─── The data ───

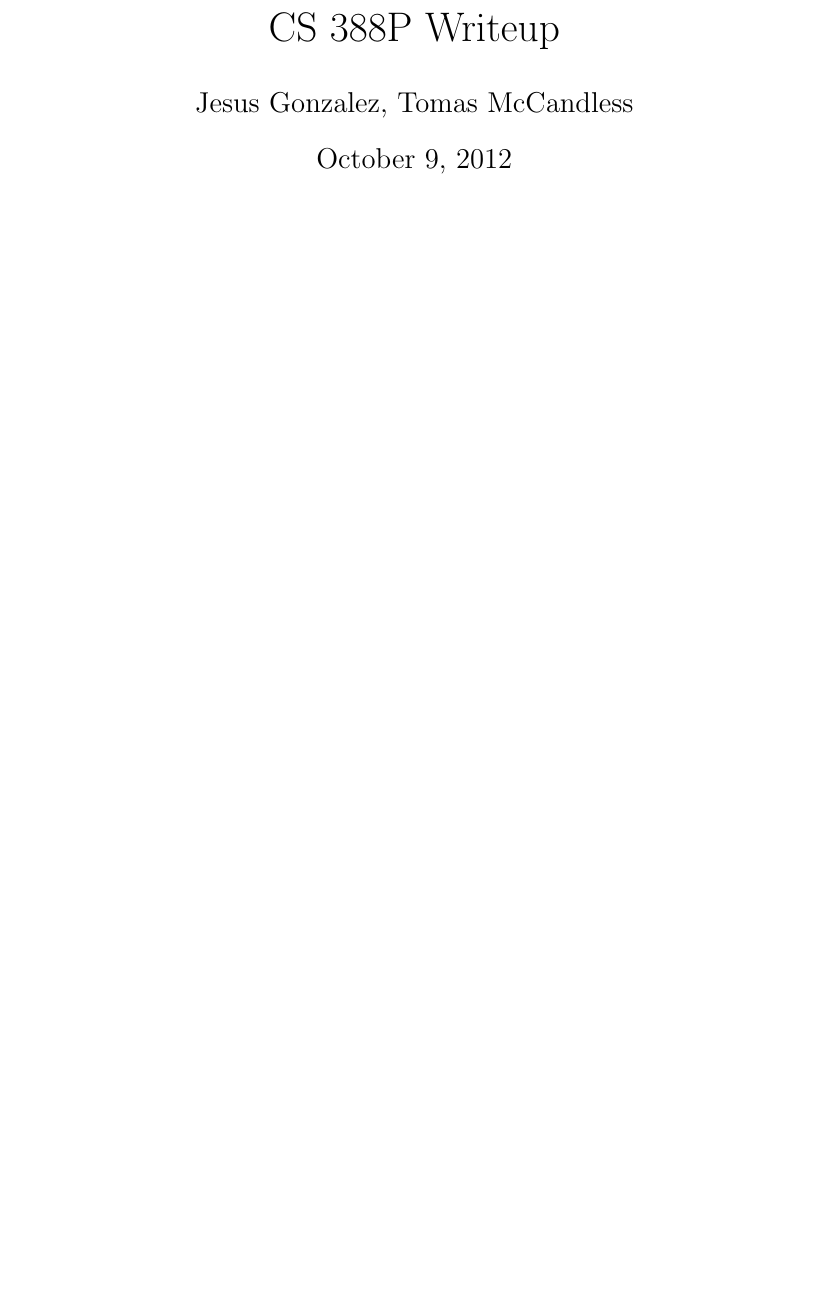
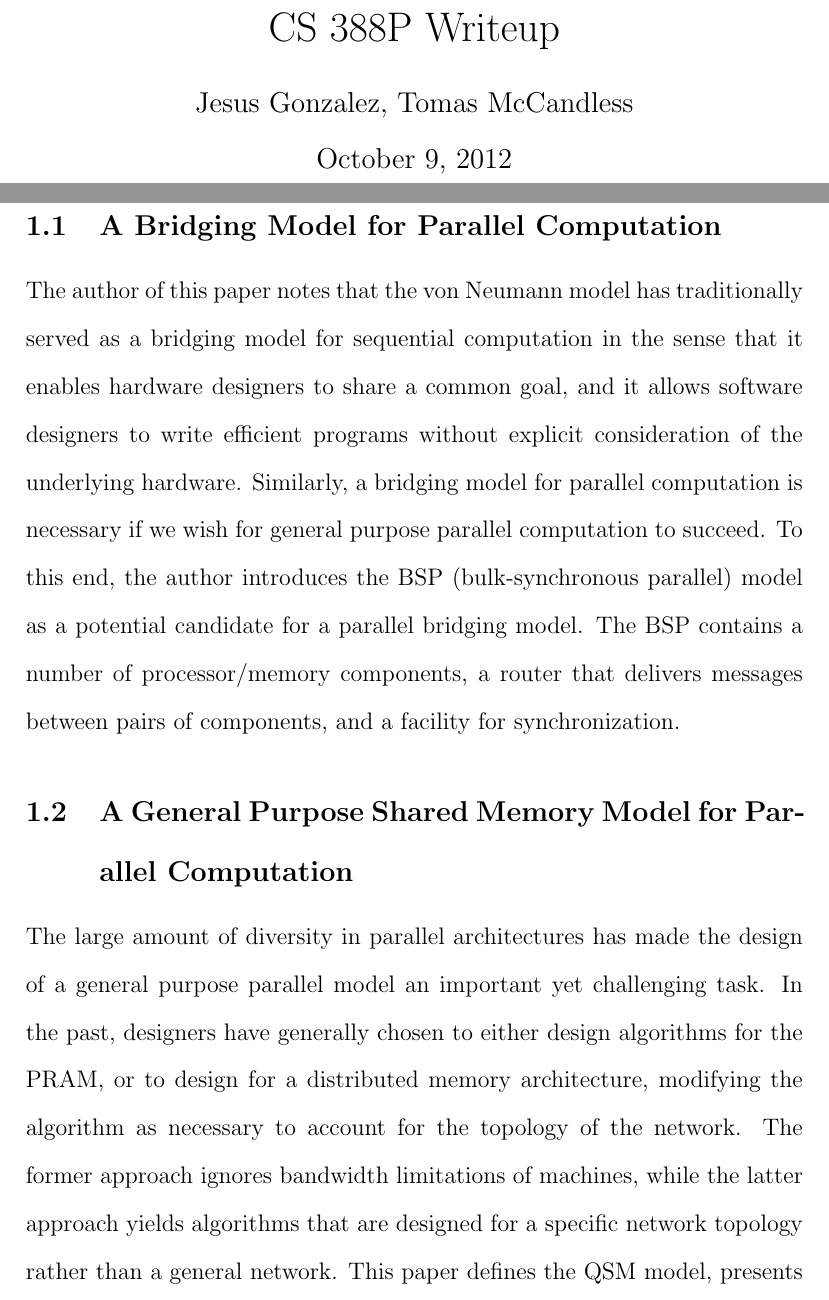
Before and after one commit to tomnis/palgo, a LaTeX document (palgo.tex): part of page 1 of 11 before the commit and two parts of pages 1 and 2 of 12 after it, the two joined at a grey line, cut so that both start at the same text, the shorter picture padded with empty space. Compiled offline with pdfLaTeX.

Commit message:
finished with tomas portion. still need to merge jesus portion, spell and sanity check grammar

```diff
--- a/palgo.tex
+++ b/palgo.tex
@@ -16,3 +16,16 @@
 % k = max contention
 
 \section{Summary of Contributions}
+
+\subsection{A Bridging Model for Parallel Computation}
+The author of this paper notes that the von Neumann model has traditionally served as a bridging model for sequential computation in the sense that it
+enables hardware designers to share a common goal, and it allows software designers to write efficient programs without explicit consideration of the
+underlying hardware. Similarly, a bridging model for parallel computation is necessary if we wish for general purpose parallel computation to succeed.
+To this end, the author introduces the BSP (bulk-synchronous parallel) model as a potential candidate for a parallel bridging model. The BSP contains a
+number of processor/memory components, a router that delivers messages between pairs of components, and a facility for synchronization.
+
+\subsection{A General Purpose Shared Memory Model for Parallel Computation}
+The large amount of diversity in parallel architectures has made the design of a general purpose parallel model an important yet challenging task. In
+the past, designers have generally chosen to either design algorithms for the PRAM, or to design for a distributed memory architecture, modifying the
+algorithm as necessary to account for the topology of the network. The former approach ignores bandwidth limitations of machines, while the latter
+approach yields algorithms that are designed for a specific network topology rather than a general network. This paper defines the QSM model, presents
```
Also changed, not shown: palgo.tex (12 more changed lines), 1 other file.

───

▸ **Assigned task**:
If a line in the entries above has the word "designers", copy it.

▸ **Task result**:
+enables hardware designers to share a common goal, and it allows software designers to write efficient programs without explicit consideration of the
+the past, designers have generally chosen to either design algorithms for the PRAM, or to design for a distributed memory architecture, modifying the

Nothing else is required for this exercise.